Utah State University (USU) is a 400-acre campus located in Logan, Utah. It’s one of the largest public universities in the state with more than 27,000 enrolled students. The university’s Landscape Operations and Maintenance (LOAM) team manages about 100 acres of turf and removes snow on miles of sidewalks. Logan averages 53 inches of snow per year. USU is renowned for its beautiful landscaping, including several sports fields, countless lawns, and the Quad, a large grassy park at the heart of the campus. The university earned an America in Bloom Award in 2004.
- Finding staff in spring and fall can be challenging. USU’s seasonal landscape staff are mostly college and high school students which causes gaps in their seasonal workforce. “We have a hard time getting staff in the spring time and the fall time. Students are trying to get good grades; they’re trying to focus on homework.

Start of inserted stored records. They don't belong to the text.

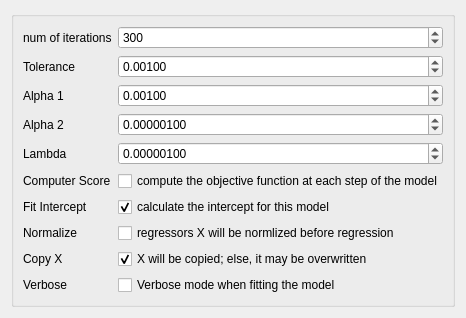
tthatcher95/PyHAT_Point_Spectra_GUI, file ui/BayesianRidge.ui: the form before one commit.
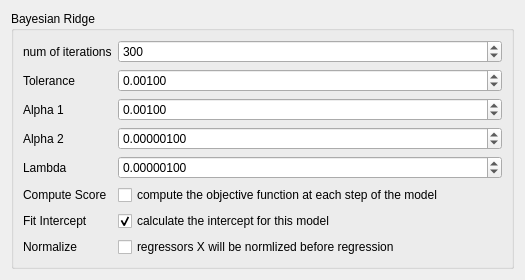
The form after the commit.

Patch:
```diff
--- a/ui/BayesianRidge.ui
+++ b/ui/BayesianRidge.ui
@@ -6,7 +6,7 @@
    <rect>
     <x>0</x>
     <y>0</y>
-    <width>423</width>
+    <width>525</width>
     <height>277</height>
    </rect>
   </property>
@@ -22,6 +22,9 @@
   <layout class="QVBoxLayout" name="verticalLayout">
    <item>
     <widget class="QGroupBox" name="formGroupBox">
+     <property name="title">
+      <string>Bayesian Ridge</string>
+     </property>
      <layout class="QFormLayout" name="formLayout">
       <property name="fieldGrowthPolicy">
        <enum>QFormLayout::AllNonFixedFieldsGrow</enum>
@@ -147,7 +150,7 @@
       <item row="5" column="0">
        <widget class="QLabel" name="computerScoreLabel">
         <property name="text">
-         <string>Computer Score</string>
+         <string>Compute Score</string>
         </property>
        </widget>
       </item>
@@ -214,49 +217,6 @@
         </property>
        </widget>
       </item>
-      <item row="8" column="0">
-       <widget class="QLabel" name="copyXLabel">
-        <property name="text">
-         <string>Copy X</string>
-        </property>
-       </widget>
-      </item>
-      <item row="8" column="1">
-       <widget class="QCheckBox" name="copyXCheckBox">
-        <property name="toolTip">
-         <string>If True, X will be copied; else, it may be overwritten.</string>
-        </property>
-        <property name="whatsThis">
-         <string>http://scikit-learn.org/stable/modules/generated/sklearn.linear_model.BayesianRidge.html</string>
-        </property>
-        <property name="text">
-         <string>X will be copied; else, it may be overwritten</string>
-        </property>
-        <property name="checked">
-         <bool>true</bool>
-        </property>
-       </widget>
-      </item>
-      <item row="9" column="0">
-       <widget class="QLabel" name="verboseLabel">
-        <property name="text">
-         <string>Verbose</string>
-        </property>
-       </widget>
-      </item>
-      <item row="9" column="1">
-       <widget class="QCheckBox" name="verboseCheckBox">
-        <property name="toolTip">
-         <string>Verbose mode when fitting the model.</string>
-        </property>
-        <property name="whatsThis">
-         <string>http://scikit-learn.org/stable/modules/generated/sklearn.linear_model.BayesianRidge.html</string>
-        </property>
-        <property name="text">
-         <string>Verbose mode when fitting the model</string>
-        </property>
-       </widget>
-      </item>
      </layout>
     </widget>
    </item>
```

And as being an entity of the university, we’re very supportive of that. We want people to go get their education and go to school,” said Shane Richards, LOAM manager at USU.
- Located just west of the Wasatch Mountains in northern Utah, the USU campus faces a wide range of weather and landscape maintenance challenges. Snow can fall in May. Grass might require a trim into late fall. To make robotics economical, the USU team wanted a machine that could work year around and change with the weather.

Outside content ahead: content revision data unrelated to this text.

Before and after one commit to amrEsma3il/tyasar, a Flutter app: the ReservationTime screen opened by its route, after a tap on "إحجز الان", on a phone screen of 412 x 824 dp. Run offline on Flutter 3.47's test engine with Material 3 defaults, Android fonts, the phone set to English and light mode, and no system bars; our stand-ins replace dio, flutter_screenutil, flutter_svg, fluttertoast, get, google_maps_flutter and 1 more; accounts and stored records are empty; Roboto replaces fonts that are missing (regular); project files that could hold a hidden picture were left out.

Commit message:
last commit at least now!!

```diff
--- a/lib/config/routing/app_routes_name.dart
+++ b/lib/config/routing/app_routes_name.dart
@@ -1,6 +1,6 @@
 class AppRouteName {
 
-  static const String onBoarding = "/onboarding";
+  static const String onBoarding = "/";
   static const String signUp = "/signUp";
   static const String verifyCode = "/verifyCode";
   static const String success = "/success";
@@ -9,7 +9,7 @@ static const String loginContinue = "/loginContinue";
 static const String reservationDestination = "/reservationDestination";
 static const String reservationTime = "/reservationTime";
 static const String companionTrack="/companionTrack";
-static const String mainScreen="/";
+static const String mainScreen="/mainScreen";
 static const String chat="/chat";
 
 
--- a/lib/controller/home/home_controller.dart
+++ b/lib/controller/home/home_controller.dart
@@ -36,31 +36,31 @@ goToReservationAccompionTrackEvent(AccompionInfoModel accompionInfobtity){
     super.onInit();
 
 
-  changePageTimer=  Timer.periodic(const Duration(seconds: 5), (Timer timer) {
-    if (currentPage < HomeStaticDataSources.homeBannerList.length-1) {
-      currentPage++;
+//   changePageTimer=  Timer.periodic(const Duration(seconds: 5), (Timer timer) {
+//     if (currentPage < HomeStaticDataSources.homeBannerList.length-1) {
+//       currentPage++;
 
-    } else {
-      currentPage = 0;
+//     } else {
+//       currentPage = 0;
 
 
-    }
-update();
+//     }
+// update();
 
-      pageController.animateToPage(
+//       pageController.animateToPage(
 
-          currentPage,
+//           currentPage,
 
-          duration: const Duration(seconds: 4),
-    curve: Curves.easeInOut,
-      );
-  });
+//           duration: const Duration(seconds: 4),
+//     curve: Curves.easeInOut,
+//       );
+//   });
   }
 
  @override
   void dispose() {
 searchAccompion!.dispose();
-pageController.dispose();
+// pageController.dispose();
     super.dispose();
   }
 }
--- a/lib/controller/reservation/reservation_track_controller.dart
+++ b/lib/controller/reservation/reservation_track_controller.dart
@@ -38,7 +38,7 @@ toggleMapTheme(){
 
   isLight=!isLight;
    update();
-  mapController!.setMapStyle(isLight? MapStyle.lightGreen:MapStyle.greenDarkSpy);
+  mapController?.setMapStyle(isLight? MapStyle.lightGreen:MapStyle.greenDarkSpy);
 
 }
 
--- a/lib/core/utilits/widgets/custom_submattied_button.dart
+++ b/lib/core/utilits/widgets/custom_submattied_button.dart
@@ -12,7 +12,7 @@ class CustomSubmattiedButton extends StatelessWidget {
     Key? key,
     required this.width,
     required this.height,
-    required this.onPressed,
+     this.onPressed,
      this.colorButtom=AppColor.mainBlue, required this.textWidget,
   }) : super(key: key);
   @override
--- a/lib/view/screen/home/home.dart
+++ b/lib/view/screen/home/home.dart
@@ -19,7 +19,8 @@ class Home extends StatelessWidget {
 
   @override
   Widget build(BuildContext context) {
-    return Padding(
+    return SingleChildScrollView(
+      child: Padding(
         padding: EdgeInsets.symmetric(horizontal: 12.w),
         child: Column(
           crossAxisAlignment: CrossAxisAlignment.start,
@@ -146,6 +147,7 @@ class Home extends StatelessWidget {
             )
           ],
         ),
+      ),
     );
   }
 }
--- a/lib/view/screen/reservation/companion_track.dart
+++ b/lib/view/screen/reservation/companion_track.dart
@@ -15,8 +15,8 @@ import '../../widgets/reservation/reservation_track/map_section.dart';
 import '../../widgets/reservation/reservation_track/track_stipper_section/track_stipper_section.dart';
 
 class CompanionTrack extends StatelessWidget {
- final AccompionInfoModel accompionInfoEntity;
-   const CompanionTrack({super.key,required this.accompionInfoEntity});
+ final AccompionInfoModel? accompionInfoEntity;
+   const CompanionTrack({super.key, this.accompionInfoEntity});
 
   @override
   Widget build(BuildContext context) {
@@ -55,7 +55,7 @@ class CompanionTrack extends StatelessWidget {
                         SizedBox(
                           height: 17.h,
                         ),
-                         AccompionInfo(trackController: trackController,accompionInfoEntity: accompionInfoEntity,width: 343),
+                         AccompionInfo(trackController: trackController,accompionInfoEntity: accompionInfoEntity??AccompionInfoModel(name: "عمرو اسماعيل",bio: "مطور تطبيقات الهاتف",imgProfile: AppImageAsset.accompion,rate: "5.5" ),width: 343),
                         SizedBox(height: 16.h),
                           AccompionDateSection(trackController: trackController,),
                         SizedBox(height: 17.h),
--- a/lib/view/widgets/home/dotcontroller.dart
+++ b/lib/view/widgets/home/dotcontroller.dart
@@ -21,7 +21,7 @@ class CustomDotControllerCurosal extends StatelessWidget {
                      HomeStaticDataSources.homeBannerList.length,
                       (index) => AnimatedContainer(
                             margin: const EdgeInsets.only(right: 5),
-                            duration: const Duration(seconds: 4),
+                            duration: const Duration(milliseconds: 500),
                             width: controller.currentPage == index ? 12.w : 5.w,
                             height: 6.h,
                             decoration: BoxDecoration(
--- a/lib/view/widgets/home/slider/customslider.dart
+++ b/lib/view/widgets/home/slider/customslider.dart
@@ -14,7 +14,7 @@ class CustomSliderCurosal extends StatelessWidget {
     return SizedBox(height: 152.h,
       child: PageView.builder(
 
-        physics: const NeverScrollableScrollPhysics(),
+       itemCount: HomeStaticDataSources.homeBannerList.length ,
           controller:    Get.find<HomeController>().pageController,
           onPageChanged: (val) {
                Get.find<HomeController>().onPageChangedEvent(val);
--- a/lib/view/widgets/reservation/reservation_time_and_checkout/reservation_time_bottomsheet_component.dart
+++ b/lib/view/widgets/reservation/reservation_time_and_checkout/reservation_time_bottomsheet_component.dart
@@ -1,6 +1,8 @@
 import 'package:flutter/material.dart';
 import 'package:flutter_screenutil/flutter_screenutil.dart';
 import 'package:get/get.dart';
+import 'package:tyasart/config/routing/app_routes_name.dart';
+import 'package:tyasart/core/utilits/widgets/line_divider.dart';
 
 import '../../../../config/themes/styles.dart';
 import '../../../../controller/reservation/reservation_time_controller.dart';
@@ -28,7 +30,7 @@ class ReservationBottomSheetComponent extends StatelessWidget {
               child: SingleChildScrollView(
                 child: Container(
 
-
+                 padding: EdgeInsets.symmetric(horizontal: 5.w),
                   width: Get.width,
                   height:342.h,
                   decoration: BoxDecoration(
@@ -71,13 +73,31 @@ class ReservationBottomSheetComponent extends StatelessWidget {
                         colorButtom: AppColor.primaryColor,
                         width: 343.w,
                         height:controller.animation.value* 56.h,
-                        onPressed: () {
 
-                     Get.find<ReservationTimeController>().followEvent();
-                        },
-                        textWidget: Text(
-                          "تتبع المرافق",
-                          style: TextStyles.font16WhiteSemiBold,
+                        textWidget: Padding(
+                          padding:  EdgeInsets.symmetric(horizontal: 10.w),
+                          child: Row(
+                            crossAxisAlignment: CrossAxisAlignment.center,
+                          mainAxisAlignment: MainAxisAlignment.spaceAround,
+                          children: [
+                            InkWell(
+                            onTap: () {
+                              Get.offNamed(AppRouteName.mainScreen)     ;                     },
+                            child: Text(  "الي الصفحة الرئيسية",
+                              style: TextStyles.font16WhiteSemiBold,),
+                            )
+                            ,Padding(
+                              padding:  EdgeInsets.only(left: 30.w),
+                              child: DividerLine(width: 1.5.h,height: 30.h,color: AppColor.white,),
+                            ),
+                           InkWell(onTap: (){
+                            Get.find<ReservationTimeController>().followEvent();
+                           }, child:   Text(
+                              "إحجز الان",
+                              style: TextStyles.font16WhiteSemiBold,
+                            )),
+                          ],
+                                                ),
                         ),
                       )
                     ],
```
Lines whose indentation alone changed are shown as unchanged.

- The campus’ parks, fields, and lawns fan out in many directions and there’s lots of daily logistics at the jobsite. One area, a 7-acre, cross-country park, is located away from the main campus. This wide-open, grassy park requires transporting lawn equipment and mowing every other day during fast growing season.
After two hands-on dealer demos, USU picked Left Hand Robotics for their first venture into autonomous robots. They liked the modular design of the RT-1000 to change out attachments like the mower deck and power broom. They also liked the flexibility to use the autonomous tractor during off-hours to avoid disturbing classes and students during the day.
RMT Equipment, a Left Hand Robotics dealer, also set them up with lease program to give them extra time to evaluate the technology with less financial risk.
The university deployed the robot on campus in April 2020. The team helped USU set up the robot and map its first jobsite: the 7-acre cross-country track and park located off the main campus. The RT-1000 is equipped with a 63-inch mower deck and the robot mows the Kentucky bluegrass field to a 3-inch height a few times a week.
Jason Petterborg, mowing crew lead at USU, says robot mowing days are easy to get started. He fills the robot with fuel, drives it out to the field, and hits start. It takes 6-7 hours to mow the field. Meanwhile, other crew members trim and edge the big field for about 20 minutes then go work on other jobs while the robot autonomously mows. Every week they change the mowing pattern of the robot to keep the grass healthy.
As the USU crew becomes more comfortable with the Left Hand Robotics technology they will expand the robot to other mowing jobs. And, when snow comes, the mower deck will be swapped out for a power broom to brush sidewalk snow.
The LOAM crew says its happy with the results after 3 months into the mowing season. “When I go onto that cross-country track and look at it, it’s just a beautiful looking area. It’s clean. It looks straight and it’s just manicured now,” said Richards who added they are planning to build a shed to store the robot onsite.
Petterborg said he’s impressed with the performance so far and they will measure success in a few areas such as ongoing maintenance costs and how much manpower is needed to keep it going.
The robot is allowing them to re-assign their crew to focus on a longlist of other tasks. “(The robot) gives us manpower when we don’t have the manpower available,” added Richards. No staff has been replaced by the robot, Richards said.
Watch this page for additional updates as Left Hand Robotics hears more from USU.